§ **Input records**
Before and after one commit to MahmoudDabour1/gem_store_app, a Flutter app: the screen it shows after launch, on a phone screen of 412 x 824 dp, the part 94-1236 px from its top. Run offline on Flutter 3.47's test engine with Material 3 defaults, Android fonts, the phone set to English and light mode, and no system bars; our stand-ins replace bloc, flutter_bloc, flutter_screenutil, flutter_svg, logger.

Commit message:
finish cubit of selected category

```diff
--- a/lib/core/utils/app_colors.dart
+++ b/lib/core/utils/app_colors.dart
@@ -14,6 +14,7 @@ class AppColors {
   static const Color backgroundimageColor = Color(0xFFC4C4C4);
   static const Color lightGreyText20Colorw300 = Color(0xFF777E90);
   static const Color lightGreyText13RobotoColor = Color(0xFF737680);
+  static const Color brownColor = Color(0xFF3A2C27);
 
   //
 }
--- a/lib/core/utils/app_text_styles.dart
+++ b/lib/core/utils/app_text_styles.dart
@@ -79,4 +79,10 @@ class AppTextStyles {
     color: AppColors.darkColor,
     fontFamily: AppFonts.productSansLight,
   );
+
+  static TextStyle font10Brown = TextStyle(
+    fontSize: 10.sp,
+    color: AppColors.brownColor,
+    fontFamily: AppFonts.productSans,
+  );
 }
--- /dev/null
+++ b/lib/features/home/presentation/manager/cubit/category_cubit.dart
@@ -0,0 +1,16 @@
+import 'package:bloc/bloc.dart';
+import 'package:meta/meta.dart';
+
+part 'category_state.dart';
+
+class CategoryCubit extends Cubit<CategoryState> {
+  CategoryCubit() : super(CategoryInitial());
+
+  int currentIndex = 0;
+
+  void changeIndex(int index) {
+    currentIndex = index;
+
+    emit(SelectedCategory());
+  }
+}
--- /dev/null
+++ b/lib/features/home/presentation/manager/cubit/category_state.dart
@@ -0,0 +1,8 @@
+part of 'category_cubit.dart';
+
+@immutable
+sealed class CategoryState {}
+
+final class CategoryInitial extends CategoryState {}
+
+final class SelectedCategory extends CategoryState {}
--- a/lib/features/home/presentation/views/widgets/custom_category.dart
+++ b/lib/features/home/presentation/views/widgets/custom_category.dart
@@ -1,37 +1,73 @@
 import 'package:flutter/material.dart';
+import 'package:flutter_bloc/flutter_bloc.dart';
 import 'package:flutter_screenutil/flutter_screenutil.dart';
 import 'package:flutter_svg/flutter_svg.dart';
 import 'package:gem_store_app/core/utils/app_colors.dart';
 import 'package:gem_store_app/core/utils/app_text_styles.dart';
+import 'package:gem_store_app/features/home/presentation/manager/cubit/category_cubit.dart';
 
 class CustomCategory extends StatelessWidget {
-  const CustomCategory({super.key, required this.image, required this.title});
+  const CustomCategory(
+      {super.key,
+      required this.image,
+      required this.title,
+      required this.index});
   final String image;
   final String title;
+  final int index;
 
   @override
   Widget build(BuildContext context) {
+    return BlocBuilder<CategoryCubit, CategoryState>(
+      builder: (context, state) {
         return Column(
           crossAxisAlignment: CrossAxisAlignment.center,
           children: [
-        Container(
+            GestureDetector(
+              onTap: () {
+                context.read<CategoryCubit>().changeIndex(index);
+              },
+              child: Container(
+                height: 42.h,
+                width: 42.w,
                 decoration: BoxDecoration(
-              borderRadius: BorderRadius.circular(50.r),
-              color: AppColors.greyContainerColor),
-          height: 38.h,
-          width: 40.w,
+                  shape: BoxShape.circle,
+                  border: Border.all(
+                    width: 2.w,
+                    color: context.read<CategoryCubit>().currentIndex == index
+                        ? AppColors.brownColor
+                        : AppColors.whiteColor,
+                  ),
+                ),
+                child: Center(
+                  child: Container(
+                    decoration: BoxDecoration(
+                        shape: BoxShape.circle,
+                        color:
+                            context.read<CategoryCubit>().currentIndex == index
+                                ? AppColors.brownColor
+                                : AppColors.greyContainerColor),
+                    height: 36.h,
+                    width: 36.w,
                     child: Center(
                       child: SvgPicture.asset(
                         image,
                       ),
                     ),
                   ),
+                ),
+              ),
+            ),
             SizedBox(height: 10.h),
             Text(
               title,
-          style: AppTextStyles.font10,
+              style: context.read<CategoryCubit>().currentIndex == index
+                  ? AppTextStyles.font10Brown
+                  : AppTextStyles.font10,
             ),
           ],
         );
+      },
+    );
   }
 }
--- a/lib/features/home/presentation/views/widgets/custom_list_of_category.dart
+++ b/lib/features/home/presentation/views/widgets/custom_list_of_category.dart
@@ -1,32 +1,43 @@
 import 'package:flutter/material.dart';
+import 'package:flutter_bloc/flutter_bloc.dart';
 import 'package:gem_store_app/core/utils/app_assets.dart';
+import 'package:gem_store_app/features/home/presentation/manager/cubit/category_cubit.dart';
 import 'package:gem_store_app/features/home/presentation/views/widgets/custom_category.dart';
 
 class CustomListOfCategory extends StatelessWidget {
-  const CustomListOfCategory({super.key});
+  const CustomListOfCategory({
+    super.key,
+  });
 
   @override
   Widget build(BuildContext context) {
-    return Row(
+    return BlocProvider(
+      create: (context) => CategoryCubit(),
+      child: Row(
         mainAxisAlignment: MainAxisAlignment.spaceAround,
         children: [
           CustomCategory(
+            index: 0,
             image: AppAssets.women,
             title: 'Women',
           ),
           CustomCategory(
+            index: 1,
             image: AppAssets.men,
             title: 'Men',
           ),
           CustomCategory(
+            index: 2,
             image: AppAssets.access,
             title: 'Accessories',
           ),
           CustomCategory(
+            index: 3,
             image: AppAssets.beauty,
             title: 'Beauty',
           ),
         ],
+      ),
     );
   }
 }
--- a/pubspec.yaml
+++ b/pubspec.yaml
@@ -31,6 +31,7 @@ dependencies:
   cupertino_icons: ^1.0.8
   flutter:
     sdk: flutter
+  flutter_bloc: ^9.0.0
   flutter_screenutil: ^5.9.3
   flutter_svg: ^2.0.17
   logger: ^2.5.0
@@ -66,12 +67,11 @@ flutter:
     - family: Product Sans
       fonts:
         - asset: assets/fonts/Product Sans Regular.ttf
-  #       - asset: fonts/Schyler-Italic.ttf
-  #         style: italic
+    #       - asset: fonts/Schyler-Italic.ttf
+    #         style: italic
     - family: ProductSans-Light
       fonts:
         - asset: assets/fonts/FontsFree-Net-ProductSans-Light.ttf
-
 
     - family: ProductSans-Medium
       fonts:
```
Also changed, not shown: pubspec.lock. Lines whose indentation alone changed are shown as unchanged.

§ **What you need to do**
Output the records exactly, so that each line matches what was given.

§ **Solution to this exercise**
Before and after one commit to MahmoudDabour1/gem_store_app, a Flutter app: the screen it shows after launch, on a phone screen of 412 x 824 dp, the part 94-1236 px from its top. Run offline on Flutter 3.47's test engine with Material 3 defaults, Android fonts, the phone set to English and light mode, and no system bars; our stand-ins replace bloc, flutter_bloc, flutter_screenutil, flutter_svg, logger.

Commit message:
finish cubit of selected category

```diff
--- a/lib/core/utils/app_colors.dart
+++ b/lib/core/utils/app_colors.dart
@@ -14,6 +14,7 @@ class AppColors {
   static const Color backgroundimageColor = Color(0xFFC4C4C4);
   static const Color lightGreyText20Colorw300 = Color(0xFF777E90);
   static const Color lightGreyText13RobotoColor = Color(0xFF737680);
+  static const Color brownColor = Color(0xFF3A2C27);
 
   //
 }
--- a/lib/core/utils/app_text_styles.dart
+++ b/lib/core/utils/app_text_styles.dart
@@ -79,4 +79,10 @@ class AppTextStyles {
     color: AppColors.darkColor,
     fontFamily: AppFonts.productSansLight,
   );
+
+  static TextStyle font10Brown = TextStyle(
+    fontSize: 10.sp,
+    color: AppColors.brownColor,
+    fontFamily: AppFonts.productSans,
+  );
 }
--- /dev/null
+++ b/lib/features/home/presentation/manager/cubit/category_cubit.dart
@@ -0,0 +1,16 @@
+import 'package:bloc/bloc.dart';
+import 'package:meta/meta.dart';
+
+part 'category_state.dart';
+
+class CategoryCubit extends Cubit<CategoryState> {
+  CategoryCubit() : super(CategoryInitial());
+
+  int currentIndex = 0;
+
+  void changeIndex(int index) {
+    currentIndex = index;
+
+    emit(SelectedCategory());
+  }
+}
--- /dev/null
+++ b/lib/features/home/presentation/manager/cubit/category_state.dart
@@ -0,0 +1,8 @@
+part of 'category_cubit.dart';
+
+@immutable
+sealed class CategoryState {}
+
+final class CategoryInitial extends CategoryState {}
+
+final class SelectedCategory extends CategoryState {}
--- a/lib/features/home/presentation/views/widgets/custom_category.dart
+++ b/lib/features/home/presentation/views/widgets/custom_category.dart
@@ -1,37 +1,73 @@
 import 'package:flutter/material.dart';
+import 'package:flutter_bloc/flutter_bloc.dart';
 import 'package:flutter_screenutil/flutter_screenutil.dart';
 import 'package:flutter_svg/flutter_svg.dart';
 import 'package:gem_store_app/core/utils/app_colors.dart';
 import 'package:gem_store_app/core/utils/app_text_styles.dart';
+import 'package:gem_store_app/features/home/presentation/manager/cubit/category_cubit.dart';
 
 class CustomCategory extends StatelessWidget {
-  const CustomCategory({super.key, required this.image, required this.title});
+  const CustomCategory(
+      {super.key,
+      required this.image,
+      required this.title,
+      required this.index});
   final String image;
   final String title;
+  final int index;
 
   @override
   Widget build(BuildContext context) {
+    return BlocBuilder<CategoryCubit, CategoryState>(
+      builder: (context, state) {
         return Column(
           crossAxisAlignment: CrossAxisAlignment.center,
           children: [
-        Container(
+            GestureDetector(
+              onTap: () {
+                context.read<CategoryCubit>().changeIndex(index);
+              },
+              child: Container(
+                height: 42.h,
+                width: 42.w,
                 decoration: BoxDecoration(
-              borderRadius: BorderRadius.circular(50.r),
-              color: AppColors.greyContainerColor),
-          height: 38.h,
-          width: 40.w,
+                  shape: BoxShape.circle,
+                  border: Border.all(
+                    width: 2.w,
+                    color: context.read<CategoryCubit>().currentIndex == index
+                        ? AppColors.brownColor
+                        : AppColors.whiteColor,
+                  ),
+                ),
+                child: Center(
+                  child: Container(
+                    decoration: BoxDecoration(
+                        shape: BoxShape.circle,
+                        color:
+                            context.read<CategoryCubit>().currentIndex == index
+                                ? AppColors.brownColor
+                                : AppColors.greyContainerColor),
+                    height: 36.h,
+                    width: 36.w,
                     child: Center(
                       child: SvgPicture.asset(
                         image,
                       ),
                     ),
                   ),
+                ),
+              ),
+            ),
             SizedBox(height: 10.h),
             Text(
               title,
-          style: AppTextStyles.font10,
+              style: context.read<CategoryCubit>().currentIndex == index
+                  ? AppTextStyles.font10Brown
+                  : AppTextStyles.font10,
             ),
           ],
         );
+      },
+    );
   }
 }
--- a/lib/features/home/presentation/views/widgets/custom_list_of_category.dart
+++ b/lib/features/home/presentation/views/widgets/custom_list_of_category.dart
@@ -1,32 +1,43 @@
 import 'package:flutter/material.dart';
+import 'package:flutter_bloc/flutter_bloc.dart';
 import 'package:gem_store_app/core/utils/app_assets.dart';
+import 'package:gem_store_app/features/home/presentation/manager/cubit/category_cubit.dart';
 import 'package:gem_store_app/features/home/presentation/views/widgets/custom_category.dart';
 
 class CustomListOfCategory extends StatelessWidget {
-  const CustomListOfCategory({super.key});
+  const CustomListOfCategory({
+    super.key,
+  });
 
   @override
   Widget build(BuildContext context) {
-    return Row(
+    return BlocProvider(
+      create: (context) => CategoryCubit(),
+      child: Row(
         mainAxisAlignment: MainAxisAlignment.spaceAround,
         children: [
           CustomCategory(
+            index: 0,
             image: AppAssets.women,
             title: 'Women',
           ),
           CustomCategory(
+            index: 1,
             image: AppAssets.men,
             title: 'Men',
           ),
           CustomCategory(
+            index: 2,
             image: AppAssets.access,
             title: 'Accessories',
           ),
           CustomCategory(
+            index: 3,
             image: AppAssets.beauty,
             title: 'Beauty',
           ),
         ],
+      ),
     );
   }
 }
--- a/pubspec.yaml
+++ b/pubspec.yaml
@@ -31,6 +31,7 @@ dependencies:
   cupertino_icons: ^1.0.8
   flutter:
     sdk: flutter
+  flutter_bloc: ^9.0.0
   flutter_screenutil: ^5.9.3
   flutter_svg: ^2.0.17
   logger: ^2.5.0
@@ -66,12 +67,11 @@ flutter:
     - family: Product Sans
       fonts:
         - asset: assets/fonts/Product Sans Regular.ttf
-  #       - asset: fonts/Schyler-Italic.ttf
-  #         style: italic
+    #       - asset: fonts/Schyler-Italic.ttf
+    #         style: italic
     - family: ProductSans-Light
       fonts:
         - asset: assets/fonts/FontsFree-Net-ProductSans-Light.ttf
-
 
     - family: ProductSans-Medium
       fonts:
```
Also changed, not shown: pubspec.lock. Lines whose indentation alone changed are shown as unchanged.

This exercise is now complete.